*** Record excerpts ***
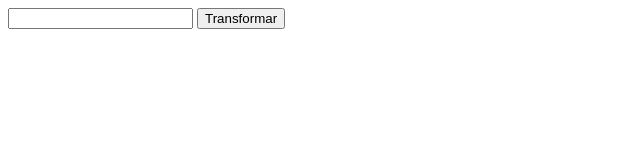
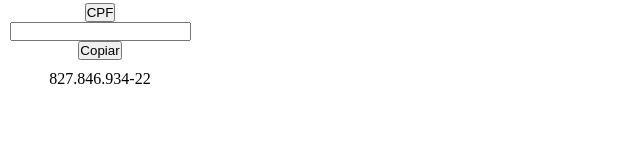
Before and after one commit to rafa-so/dolo, a browser extension: page index.html in a window 1280 px wide. Shown: the whole page, without its empty margins (0-640 px from the left). Drawn offline with Linux system fonts and the light colour scheme.

Commit message:
create button to copy cpf from input to clipboard

```diff
--- a/index.html
+++ b/index.html
@@ -4,15 +4,20 @@
 <head>
   <meta charset="UTF-8">
   <meta name="viewport" content="width=device-width, initial-scale=1.0">
+  <link rel="stylesheet" type="text/css" href="style.css" media="screen" />
   <title>Dolo</title>
 </head>
 
-<body>
-  <input type="text" id="texto" />
-  <button id="btn">Transformar</button>
-  <div id="result"></div>
+<body class="content">
+  <div class="container">
+    <button id="btn">CPF</button>
+    <input id="result" type="text" />
+    <button id="clipboard">Copiar</button>
+  </div>
 </body>
 
 <script src="script.js"></script>
 
 </html>
+
+827.846.934-22
--- a/script.js
+++ b/script.js
@@ -1,10 +1,30 @@
 document.addEventListener("DOMContentLoaded", () => {
 
   document.querySelector('#btn').addEventListener('click', () => {
-    document.querySelector('#result').innerHTML = upper(document.querySelector('#texto').value);
+    document.querySelector('#result').value = gerarCpf();
+  });
+
+  document.querySelector("#clipboard").addEventListener('click', () => {
+    navigator.clipboard.writeText(document.querySelector('#result').value);
   });
 
   const upper = (text) => {
     return text.toUpperCase();
   }
+
+  const gerarCpf = () => {
+    const n1 = aleatorio(), n2 = aleatorio(), n3 = aleatorio(), d1 = dig(n1, n2, n3);
+    return `${n1}.${n2}.${n3}-${d1}${dig(n1, n2, n3, d1)}`;
+  }
+
+  const dig = (n1, n2, n3, n4) => {
+    let nums = n1.split("").concat(n2.split(""), n3.split("")), x = 0;
+    if (n4) nums[9] = n4;
+    for (let i = (n4 ? 11 : 10), j = 0; i >= 2; i--, j++) x += parseInt(nums[j]) * i;
+    return (y = x % 11) < 2 ? 0 : 11 - (y = x % 11);
+  }
+
+  const aleatorio = () => {
+    return ("" + Math.floor(Math.random() * 999)).padStart(3, '0');
+  }
 });
--- /dev/null
+++ b/style.css
@@ -0,0 +1,22 @@
+* {
+  padding: 0;
+  margin: 0;
+}
+
+body {
+  width: 200px;
+  height: 80px;
+  display: flex;
+  flex-direction: column;
+  justify-content: center;
+  align-items: center;
+}
+
+.container {
+  height: 100%;
+  display: flex;
+  flex-direction: column;
+  justify-content: space-between;
+  align-items: center;
+  margin: 10px;
+}
```
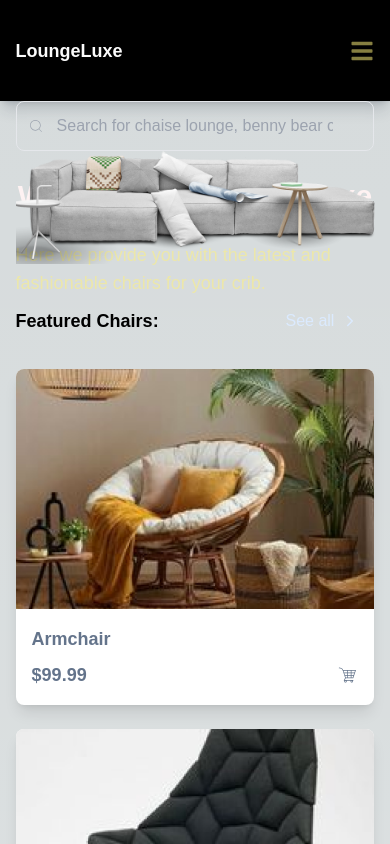
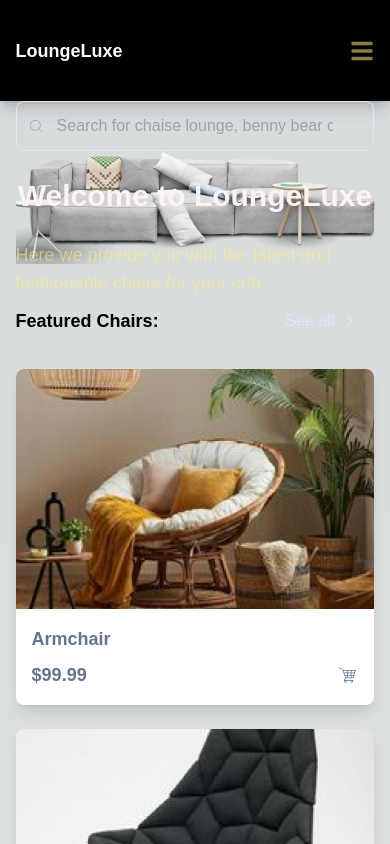
Before and after one commit to Muees99/Lounge-Luxe, a Next.js app: page / in a window 390 px wide. Shown: the top 844 px of the page. Built offline with nearby package versions, Linux system fonts and the light colour scheme; a web font is replaced by a local one.

Commit message:
Hero Section

```diff
--- a/app/components/Hero/index.tsx
+++ b/app/components/Hero/index.tsx
@@ -68,10 +68,10 @@ const Hero = () => {
           </div>
         </div>
         <div className="flex flex-col w-full h-full justify-center items-center mt-6">
-          <div className="font-montserrat font-bold text-3xl md:text-5xl sm:text-2xl leading-[140%] text-red-50">
+          <div className="font-montserrat font-bold text-3xl md:text-5xl sm:text-2xl leading-[140%] text-red-50 relative z-[10000]">
             Welcome to LoungeLuxe
           </div>
-          <p className="font-montserrat font-light text-lg md:text-2xl sm:text-2xl  leading-[28px] mt-6 text-[#fff27b86]">
+          <p className="font-montserrat font-light text-lg md:text-2xl sm:text-2xl  leading-[28px] mt-6 text-[#fff27b86] relative z-[10000]">
             Here we provide you with the latest and fashionable chairs for your
             crib.
           </p>
```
*** End of Record excerpts ***
The task: Every line in the data above that contains the word "montserrat" should be copied.

Solution:
-          <div className="font-montserrat font-bold text-3xl md:text-5xl sm:text-2xl leading-[140%] text-red-50">
+          <div className="font-montserrat font-bold text-3xl md:text-5xl sm:text-2xl leading-[140%] text-red-50 relative z-[10000]">
-          <p className="font-montserrat font-light text-lg md:text-2xl sm:text-2xl  leading-[28px] mt-6 text-[#fff27b86]">
+          <p className="font-montserrat font-light text-lg md:text-2xl sm:text-2xl  leading-[28px] mt-6 text-[#fff27b86] relative z-[10000]">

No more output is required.